A Lesson on Litter from Our Next Generation
By BETH TURNER
Tulsa Master Recyclers Association
WORD TO THE WISE: Three and four year olds work together to solve the problem of how to hang their sign reminding others to “Stop throwing trash.”
Sometimes it takes the youngest among us to remember what and why we do what we do. I talk a lot about recycling but what about litter? In my new career with Union Schools serving as video producer for the district, I get to meet bright students working on innovative projects.
Attending Rosa Parks Early Childhood Education Center recently, I met a class of thoughtful, creative, socially-minded three and four year olds.
This past fall, on one of their outside walking adventures, the students started commenting on how much litter lined their fence. As a learning facility, teachers guide students towards group discussions and solutions. So, teacher Lauren Watts asked them, “What is trash?” Andi told her, “Leaves stay outside and the cup goes in the trash.” Taylor replied, “It makes me mad because it’s yucky and we don’t want trash on the ground. If somebody drinks it all and they throw it on the ground, they need to pick it up and put it in the trash can.”
After this conversation, Watts donned her team with plastic gloves and they all went back outside to collect the litter.
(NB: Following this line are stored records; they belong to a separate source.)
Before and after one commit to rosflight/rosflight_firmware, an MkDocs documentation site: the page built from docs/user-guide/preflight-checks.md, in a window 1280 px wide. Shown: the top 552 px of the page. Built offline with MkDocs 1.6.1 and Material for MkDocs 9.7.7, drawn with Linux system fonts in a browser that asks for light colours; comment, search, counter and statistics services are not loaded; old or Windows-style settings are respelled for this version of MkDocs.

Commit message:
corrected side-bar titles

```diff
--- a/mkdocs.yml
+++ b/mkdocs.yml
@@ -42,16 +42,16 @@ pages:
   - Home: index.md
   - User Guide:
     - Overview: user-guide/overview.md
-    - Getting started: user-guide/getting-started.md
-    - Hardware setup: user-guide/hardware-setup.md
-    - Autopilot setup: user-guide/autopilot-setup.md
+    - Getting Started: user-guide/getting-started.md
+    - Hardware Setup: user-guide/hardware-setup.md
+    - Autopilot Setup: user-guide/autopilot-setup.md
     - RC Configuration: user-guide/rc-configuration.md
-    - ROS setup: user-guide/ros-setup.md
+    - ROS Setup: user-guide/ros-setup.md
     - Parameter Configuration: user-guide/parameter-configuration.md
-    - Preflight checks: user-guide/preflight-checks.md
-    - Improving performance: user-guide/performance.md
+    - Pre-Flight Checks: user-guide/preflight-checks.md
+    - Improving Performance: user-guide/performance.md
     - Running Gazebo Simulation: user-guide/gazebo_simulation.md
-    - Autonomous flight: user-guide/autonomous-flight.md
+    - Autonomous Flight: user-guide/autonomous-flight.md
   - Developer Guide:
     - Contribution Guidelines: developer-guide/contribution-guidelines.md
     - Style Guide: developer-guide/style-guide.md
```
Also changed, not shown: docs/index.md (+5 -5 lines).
However, once they’d gathered bits of paper, twine and bottles of all sorts, the children came up with the idea to make “Trash City,” an art project of building and gluing the litter together to form a city built of trash. It will soon be painted and on display in the school’s art lab.
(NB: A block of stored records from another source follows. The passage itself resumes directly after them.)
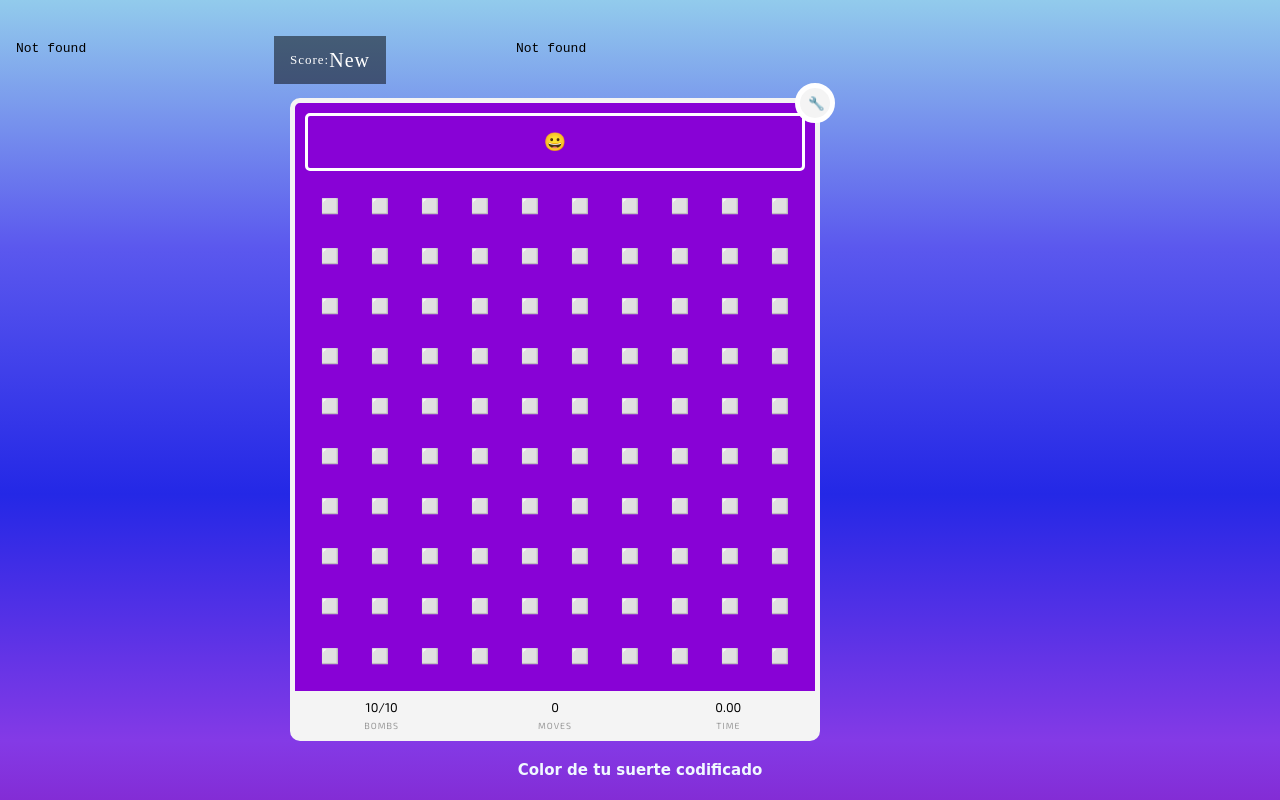
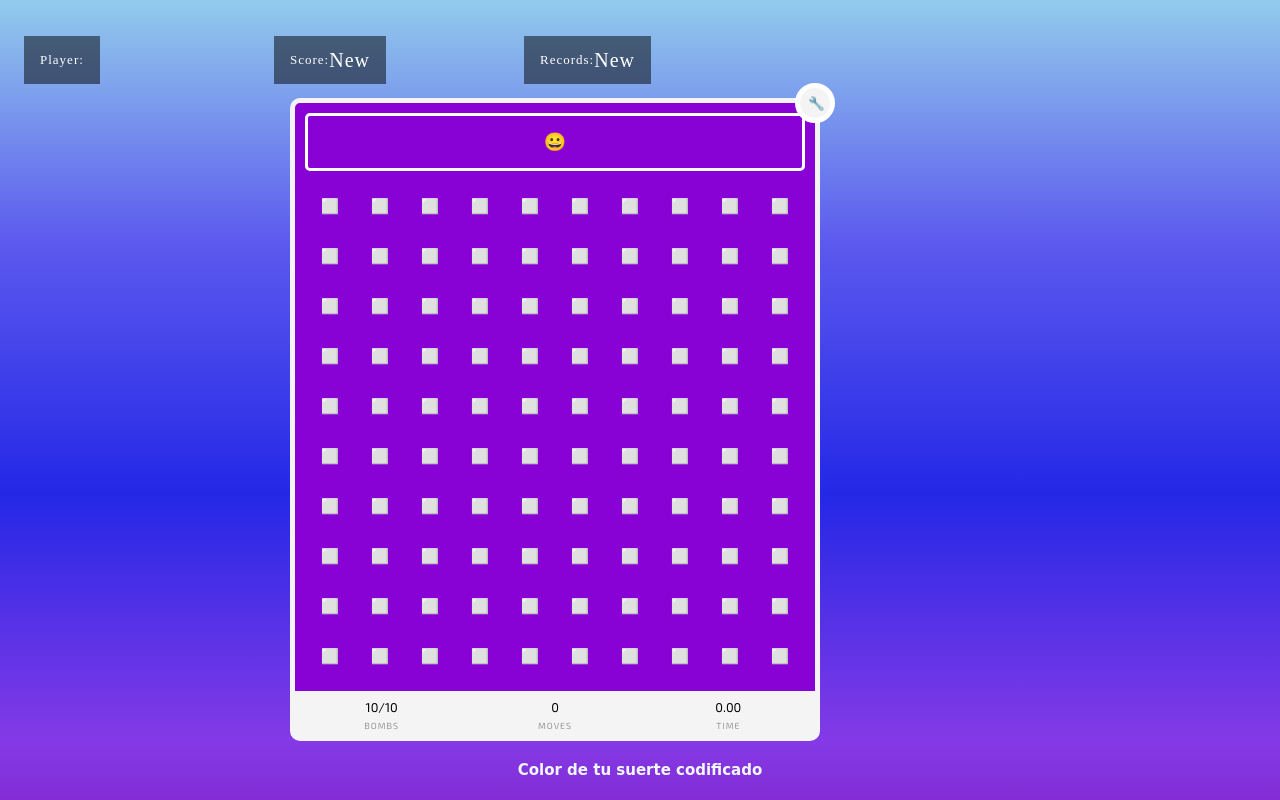
Before and after one commit to Olvek/BUSCAMINAS_EL_CHIDO, a website: page www/views/home/game.html in a window 1280 px wide. Shown: the top 800 px of the page. Drawn offline with Linux system fonts and the light colour scheme; the site is published under a folder, as on GitHub Pages, so addresses that start at the root find nothing; no server answers.

Commit message:
fix rutas

```diff
--- a/www/views/home/game.html
+++ b/www/views/home/game.html
@@ -27,7 +27,7 @@
   <div class="vistas">
     <main>
       <div calss="info">
-        <iframe src="/BUSCAMINAS_EL_CHIDO/www/views/modules/cambios.html" width="250px" height="60px"
+        <iframe src="../../views/modules/cambios.html" width="250px" height="60px"
           id="iframe-player"></iframe>
           <script>
             username = window.localStorage.getItem('username')
@@ -47,7 +47,7 @@
     </main>
     <main>
       <div calss="records">
-        <iframe src="/BUSCAMINAS_EL_CHIDO/www/views/modules/records.html" width="250px" height="60px"
+        <iframe src="../../views/modules/records.html" width="250px" height="60px"
           id="iframe-record"></iframe>
 
           <script>
```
But this wasn’t good enough for the students. They decided they needed a sign reminding people to not litter in their backyard. Again, as a learning facility, Watts allowed the students to find a solution for making the sign, what it should say and even how to hang it. “At first they used tape to tape it up but it quickly blew down. So they came back to the classroom and figured out they needed to punch holes in the sign and gather twist ties to attach it to the fence,” says Watts. “You know, it’d be easy for me to just tell them what to do, but that defeats the purpose of being a learning facility. Watching them discover, collaborate and realize that their ideas have value is priceless.”
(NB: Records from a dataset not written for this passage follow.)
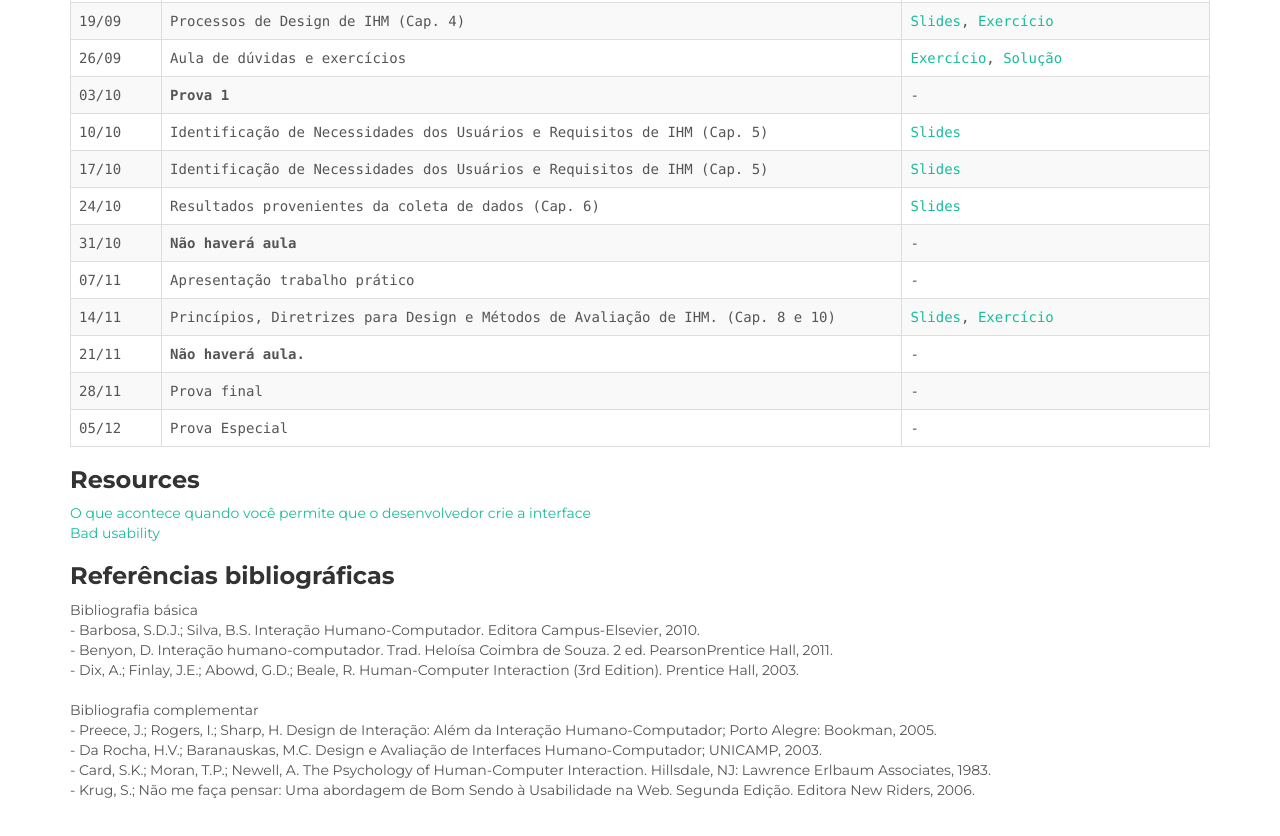
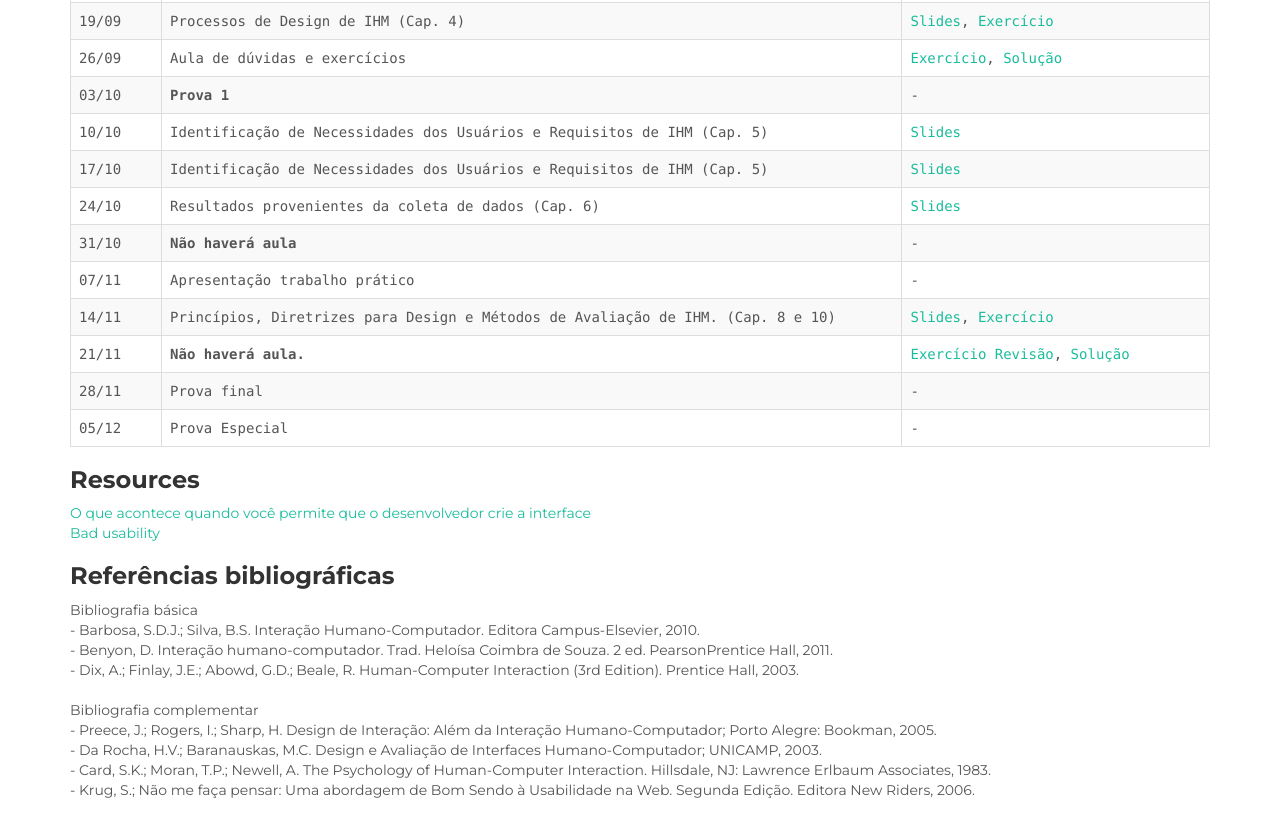
Before and after one commit to thiagov/thiagov.github.io, a plain HTML site: page ihc.html in a window 1280 px wide. Shown: the part 1003-1839 px from the top of the page. Drawn offline with nearby package versions, Linux system fonts and the light colour scheme.

Commit message:
Adicionando exercício de revisão prova 2

```diff
--- a/ihc.html
+++ b/ihc.html
@@ -161,7 +161,7 @@
                         <tr>
                             <td>21/11</td>
                             <td><strong>Não haverá aula.</strong></td>
-                            <td>-</td>
+                            <td><a href="resources/ihc/revisao_prova2.pdf">Exercício Revisão</a>, <a href="resources/ihc/solucao_revisao_prova2.pdf">Solução</a></td>
                         </tr>
                         <tr>
                             <td>28/11</td>
```
Also changed, not shown: 2 other files.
To me, this story is a shining example of how intrinsically we all want our space where we live to be clean and pretty. It shows me that we can work together if we remember to listen and learn from each other, and treat others with the respect we want in return. It shows me that when we see something wrong in the world around us, we can and should try to do something about it. I hope more of us remember the lessons learned by and from the littlest among us.